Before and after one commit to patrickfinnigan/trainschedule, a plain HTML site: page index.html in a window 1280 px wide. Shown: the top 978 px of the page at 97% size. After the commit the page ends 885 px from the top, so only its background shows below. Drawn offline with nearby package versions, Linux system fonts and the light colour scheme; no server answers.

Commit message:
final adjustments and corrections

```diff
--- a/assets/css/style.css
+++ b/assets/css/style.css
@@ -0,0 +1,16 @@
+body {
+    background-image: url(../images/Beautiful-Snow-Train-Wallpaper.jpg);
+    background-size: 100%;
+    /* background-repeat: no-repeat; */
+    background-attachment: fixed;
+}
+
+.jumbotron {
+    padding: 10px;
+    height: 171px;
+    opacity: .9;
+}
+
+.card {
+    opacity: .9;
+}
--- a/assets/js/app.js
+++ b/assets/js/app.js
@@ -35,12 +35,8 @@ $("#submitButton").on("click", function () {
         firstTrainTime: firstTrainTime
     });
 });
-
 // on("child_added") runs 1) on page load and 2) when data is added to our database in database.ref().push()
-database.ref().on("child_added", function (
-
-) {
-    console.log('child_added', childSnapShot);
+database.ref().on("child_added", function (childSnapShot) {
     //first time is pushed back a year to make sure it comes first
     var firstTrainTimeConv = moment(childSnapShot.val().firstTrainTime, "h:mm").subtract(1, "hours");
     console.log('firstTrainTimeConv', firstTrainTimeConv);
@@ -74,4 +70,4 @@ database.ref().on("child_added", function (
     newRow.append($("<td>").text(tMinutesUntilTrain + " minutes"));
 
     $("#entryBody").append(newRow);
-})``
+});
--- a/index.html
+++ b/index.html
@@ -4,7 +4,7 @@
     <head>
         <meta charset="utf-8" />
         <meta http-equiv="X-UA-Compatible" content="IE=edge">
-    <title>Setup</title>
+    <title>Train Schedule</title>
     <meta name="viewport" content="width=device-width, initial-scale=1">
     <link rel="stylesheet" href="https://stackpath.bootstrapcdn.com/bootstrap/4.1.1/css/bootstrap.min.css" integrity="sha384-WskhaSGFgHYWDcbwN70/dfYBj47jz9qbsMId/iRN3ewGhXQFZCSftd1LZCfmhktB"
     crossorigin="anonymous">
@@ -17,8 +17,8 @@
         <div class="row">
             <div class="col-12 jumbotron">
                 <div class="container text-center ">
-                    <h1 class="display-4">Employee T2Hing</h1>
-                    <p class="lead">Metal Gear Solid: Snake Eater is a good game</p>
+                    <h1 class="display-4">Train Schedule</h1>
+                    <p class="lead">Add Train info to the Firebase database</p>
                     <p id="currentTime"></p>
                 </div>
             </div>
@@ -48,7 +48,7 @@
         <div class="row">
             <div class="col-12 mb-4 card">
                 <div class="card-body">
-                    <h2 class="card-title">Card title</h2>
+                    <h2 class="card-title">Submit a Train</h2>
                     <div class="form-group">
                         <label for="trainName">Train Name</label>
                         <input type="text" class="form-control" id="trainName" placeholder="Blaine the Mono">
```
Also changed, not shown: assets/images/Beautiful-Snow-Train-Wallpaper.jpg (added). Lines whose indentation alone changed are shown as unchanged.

#### TASK STATEMENT
Please copy the material above without changing a single word.

#### REPLY
Before and after one commit to patrickfinnigan/trainschedule, a plain HTML site: page index.html in a window 1280 px wide. Shown: the top 978 px of the page at 97% size. After the commit the page ends 885 px from the top, so only its background shows below. Drawn offline with nearby package versions, Linux system fonts and the light colour scheme; no server answers.

Commit message:
final adjustments and corrections

```diff
--- a/assets/css/style.css
+++ b/assets/css/style.css
@@ -0,0 +1,16 @@
+body {
+    background-image: url(../images/Beautiful-Snow-Train-Wallpaper.jpg);
+    background-size: 100%;
+    /* background-repeat: no-repeat; */
+    background-attachment: fixed;
+}
+
+.jumbotron {
+    padding: 10px;
+    height: 171px;
+    opacity: .9;
+}
+
+.card {
+    opacity: .9;
+}
--- a/assets/js/app.js
+++ b/assets/js/app.js
@@ -35,12 +35,8 @@ $("#submitButton").on("click", function () {
         firstTrainTime: firstTrainTime
     });
 });
-
 // on("child_added") runs 1) on page load and 2) when data is added to our database in database.ref().push()
-database.ref().on("child_added", function (
-
-) {
-    console.log('child_added', childSnapShot);
+database.ref().on("child_added", function (childSnapShot) {
     //first time is pushed back a year to make sure it comes first
     var firstTrainTimeConv = moment(childSnapShot.val().firstTrainTime, "h:mm").subtract(1, "hours");
     console.log('firstTrainTimeConv', firstTrainTimeConv);
@@ -74,4 +70,4 @@ database.ref().on("child_added", function (
     newRow.append($("<td>").text(tMinutesUntilTrain + " minutes"));
 
     $("#entryBody").append(newRow);
-})``
+});
--- a/index.html
+++ b/index.html
@@ -4,7 +4,7 @@
     <head>
         <meta charset="utf-8" />
         <meta http-equiv="X-UA-Compatible" content="IE=edge">
-    <title>Setup</title>
+    <title>Train Schedule</title>
     <meta name="viewport" content="width=device-width, initial-scale=1">
     <link rel="stylesheet" href="https://stackpath.bootstrapcdn.com/bootstrap/4.1.1/css/bootstrap.min.css" integrity="sha384-WskhaSGFgHYWDcbwN70/dfYBj47jz9qbsMId/iRN3ewGhXQFZCSftd1LZCfmhktB"
     crossorigin="anonymous">
@@ -17,8 +17,8 @@
         <div class="row">
             <div class="col-12 jumbotron">
                 <div class="container text-center ">
-                    <h1 class="display-4">Employee T2Hing</h1>
-                    <p class="lead">Metal Gear Solid: Snake Eater is a good game</p>
+                    <h1 class="display-4">Train Schedule</h1>
+                    <p class="lead">Add Train info to the Firebase database</p>
                     <p id="currentTime"></p>
                 </div>
             </div>
@@ -48,7 +48,7 @@
         <div class="row">
             <div class="col-12 mb-4 card">
                 <div class="card-body">
-                    <h2 class="card-title">Card title</h2>
+                    <h2 class="card-title">Submit a Train</h2>
                     <div class="form-group">
                         <label for="trainName">Train Name</label>
                         <input type="text" class="form-control" id="trainName" placeholder="Blaine the Mono">
```
Also changed, not shown: assets/images/Beautiful-Snow-Train-Wallpaper.jpg (added). Lines whose indentation alone changed are shown as unchanged.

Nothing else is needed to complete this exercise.